TASK DESCRIPTION: Could you print all the entries exactly?

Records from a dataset
=======

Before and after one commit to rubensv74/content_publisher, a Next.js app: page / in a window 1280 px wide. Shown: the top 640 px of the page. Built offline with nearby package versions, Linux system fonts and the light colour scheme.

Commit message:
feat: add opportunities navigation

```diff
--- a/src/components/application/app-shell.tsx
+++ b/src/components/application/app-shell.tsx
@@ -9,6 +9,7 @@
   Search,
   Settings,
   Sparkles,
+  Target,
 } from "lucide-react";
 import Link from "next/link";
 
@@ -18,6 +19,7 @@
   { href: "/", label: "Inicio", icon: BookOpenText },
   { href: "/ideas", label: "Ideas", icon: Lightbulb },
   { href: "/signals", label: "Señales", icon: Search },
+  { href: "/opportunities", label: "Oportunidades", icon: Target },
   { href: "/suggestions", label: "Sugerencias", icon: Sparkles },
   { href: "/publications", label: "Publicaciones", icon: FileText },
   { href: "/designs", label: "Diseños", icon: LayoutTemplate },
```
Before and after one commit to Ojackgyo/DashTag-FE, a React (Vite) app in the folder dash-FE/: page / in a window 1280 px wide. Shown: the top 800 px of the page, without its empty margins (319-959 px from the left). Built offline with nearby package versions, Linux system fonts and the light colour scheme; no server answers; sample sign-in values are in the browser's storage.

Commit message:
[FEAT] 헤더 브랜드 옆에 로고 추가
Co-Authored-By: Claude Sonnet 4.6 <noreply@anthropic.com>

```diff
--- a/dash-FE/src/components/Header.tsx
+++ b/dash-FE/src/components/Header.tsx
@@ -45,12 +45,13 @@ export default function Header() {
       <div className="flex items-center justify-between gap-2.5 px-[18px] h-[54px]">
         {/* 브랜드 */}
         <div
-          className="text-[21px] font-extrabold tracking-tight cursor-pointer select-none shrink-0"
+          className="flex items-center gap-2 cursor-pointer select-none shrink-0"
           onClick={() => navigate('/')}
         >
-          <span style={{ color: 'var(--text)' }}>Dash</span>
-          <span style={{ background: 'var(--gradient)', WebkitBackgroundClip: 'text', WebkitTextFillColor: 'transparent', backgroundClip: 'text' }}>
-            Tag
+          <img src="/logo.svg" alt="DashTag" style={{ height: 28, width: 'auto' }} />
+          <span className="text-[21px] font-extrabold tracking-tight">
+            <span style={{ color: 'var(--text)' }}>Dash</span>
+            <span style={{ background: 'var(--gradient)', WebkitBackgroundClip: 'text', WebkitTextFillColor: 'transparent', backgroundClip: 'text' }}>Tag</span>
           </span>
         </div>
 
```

=======

EXERCISE RESULT:
Before and after one commit to rubensv74/content_publisher, a Next.js app: page / in a window 1280 px wide. Shown: the top 640 px of the page. Built offline with nearby package versions, Linux system fonts and the light colour scheme.

Commit message:
feat: add opportunities navigation

```diff
--- a/src/components/application/app-shell.tsx
+++ b/src/components/application/app-shell.tsx
@@ -9,6 +9,7 @@
   Search,
   Settings,
   Sparkles,
+  Target,
 } from "lucide-react";
 import Link from "next/link";
 
@@ -18,6 +19,7 @@
   { href: "/", label: "Inicio", icon: BookOpenText },
   { href: "/ideas", label: "Ideas", icon: Lightbulb },
   { href: "/signals", label: "Señales", icon: Search },
+  { href: "/opportunities", label: "Oportunidades", icon: Target },
   { href: "/suggestions", label: "Sugerencias", icon: Sparkles },
   { href: "/publications", label: "Publicaciones", icon: FileText },
   { href: "/designs", label: "Diseños", icon: LayoutTemplate },
```
Before and after one commit to Ojackgyo/DashTag-FE, a React (Vite) app in the folder dash-FE/: page / in a window 1280 px wide. Shown: the top 800 px of the page, without its empty margins (319-959 px from the left). Built offline with nearby package versions, Linux system fonts and the light colour scheme; no server answers; sample sign-in values are in the browser's storage.

Commit message:
[FEAT] 헤더 브랜드 옆에 로고 추가
Co-Authored-By: Claude Sonnet 4.6 <noreply@anthropic.com>

```diff
--- a/dash-FE/src/components/Header.tsx
+++ b/dash-FE/src/components/Header.tsx
@@ -45,12 +45,13 @@ export default function Header() {
       <div className="flex items-center justify-between gap-2.5 px-[18px] h-[54px]">
         {/* 브랜드 */}
         <div
-          className="text-[21px] font-extrabold tracking-tight cursor-pointer select-none shrink-0"
+          className="flex items-center gap-2 cursor-pointer select-none shrink-0"
           onClick={() => navigate('/')}
         >
-          <span style={{ color: 'var(--text)' }}>Dash</span>
-          <span style={{ background: 'var(--gradient)', WebkitBackgroundClip: 'text', WebkitTextFillColor: 'transparent', backgroundClip: 'text' }}>
-            Tag
+          <img src="/logo.svg" alt="DashTag" style={{ height: 28, width: 'auto' }} />
+          <span className="text-[21px] font-extrabold tracking-tight">
+            <span style={{ color: 'var(--text)' }}>Dash</span>
+            <span style={{ background: 'var(--gradient)', WebkitBackgroundClip: 'text', WebkitTextFillColor: 'transparent', backgroundClip: 'text' }}>Tag</span>
           </span>
         </div>
 
```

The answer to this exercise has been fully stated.